In 2003, 47,200 farms were operated by Hispanics in the United States. About 1/3 (17,300) of these farms reported having youth less than 20 years old living on them. 34,500 youth lived on these Hispanic/operated farms. 540 injuries (1.5 injuries/day) occurred to youth who lived on, worked on, or visited these Hispanic/operated farms. Nearly 2/3 (340) of the injuries were to youth who lived on the farm. Between 1995 and 2002, 77 Hispanic youth died on farms (42 deaths/100,000 youth). Of the 77 Hispanic youth who died on farms in the United States, most were between the ages of 16 and 19. The majority of deaths to Hispanic youth on farms were due to machinery (21%), such as tractors; motor vehicles (18%), which include ATVs; and drowning (15%). The most common sources for the 340 non-fatal injuries to youth living on a Hispanic farm were: Floors, walkways, ground (29%); Persons, animals, plants, minerals (21%); and, Vehicles (ATVs, tractors, automobiles, 17%). The most common types of injury were: Broken bone (36%); Cut (15%); and, Bruise (13%). The body parts most commonly injured were: Hand, wrist, finger (20%); and, Arm (17%). Children do what they see...be a good role model for farm safety.
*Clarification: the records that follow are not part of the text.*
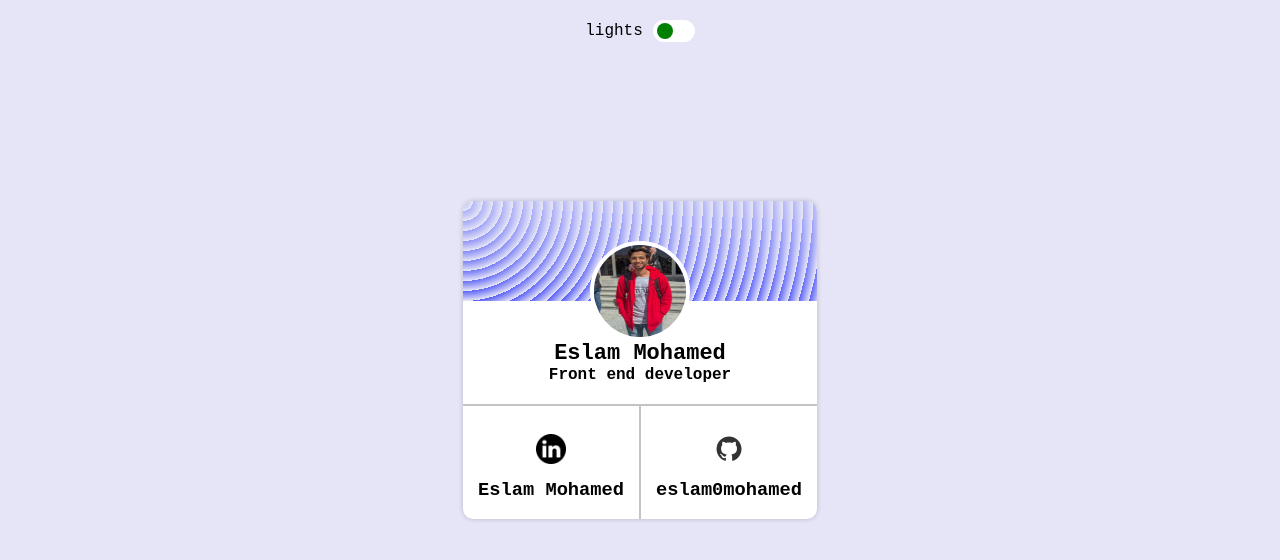
Repository: Eslam0Mohamed/profile-card-component
Page: index.html
An editor plug-in stored every save of this project. The page is shown before and after the next save, followed by the edit.
The browser window is 1280 px wide. The pictures show the whole page.
The first `.lights-input` is checked.

Above is the page before, as saved 2024-07-25 19:23:58.

After the next save:
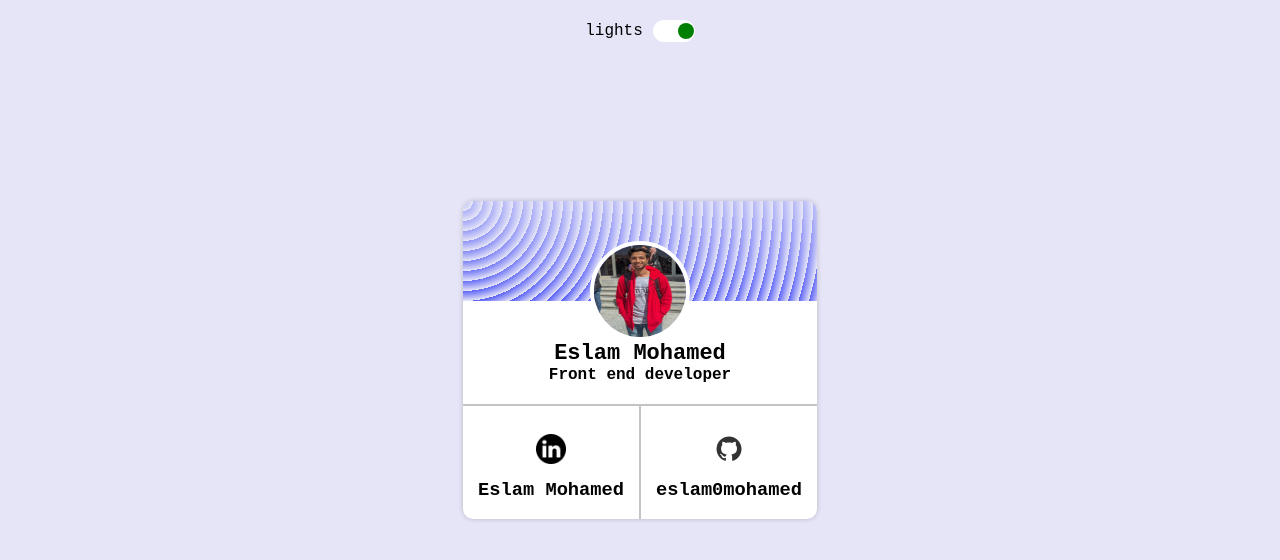
Saved 8 s later.
--- a/style.css
+++ b/style.css
@@ -85,7 +85,7 @@ display: none;
     background-color: #fff;
 }
 .lights-input:checked ~ .lights-label::after{
-    transform: translateX();
+    transform: translateX(2.1rem);
     background-color: green;
 }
Devote a day to FARM SAFETY with your children. Inspect your farm for hazards to children. Remove as many hazards as possible. Mark dangerous areas clearly with hazard signs. Provide an enclosed and supervised safe play area for children. Do not allow children to play around machinery, workshops, storage buildings, or where work is occurring on the farm. Assign farm chores to youth that are appropriate for their age such as those recommended in the North American Guidelines for Childhood Agricultural Tasks (NAGCAT). Teach youth how to handle and work with animals safely. Farm animals that are breeding, have newborns, or are sick can be aggressive - make sure children have no contact with these animals. Children should wear proper protective clothing when handling animals. For example, youth should always wear a helmet when riding horses. All household pets should have proper health checks and shots. Do not allow extra riders on tractors, all terrain vehicles (ATVs) and other farm equipment; follow the "ONE SEAT - ONE RIDER" rule. NEVER leave keys in the ignition of machinery or vehicles. Limit operation of ATVs, tractors, and machinery to older youth. ATV manufacturers recommend that riders be at least 16 years of age for A TV s 400cc or larger, and that they take an ATV safety training course. Youth should not operate any ATV without wearing a helmet. Child labor laws require that hired youth be at least 16 years old to operate tractors and machinery on farms, except for 14- and 15-year olds who have received operator certification. All youth should be properly trained before operating tractors or machinery. Child labor laws do not apply to youth on their family's farm. However, they are a good guide for when youth are old enough to do hazardous work safely. Youth, like adults, should not operate farm tractors without a Roll-Over Protective Structure (ROPS) and a seatbelt. Youth should not operate tractors or other vehicles on public roads without a driver's license. Always supervise children when playing in or near water. All entrances to ponds, lagoons, pools, and manure pits should be restricted. All farm ponds should have water safety and rescue equipment. Alcohol contributes to many teen drownings on farms. Talk to your teens about the dangers of drinking and swimming. Never leave containers with standing water in areas where toddlers are present.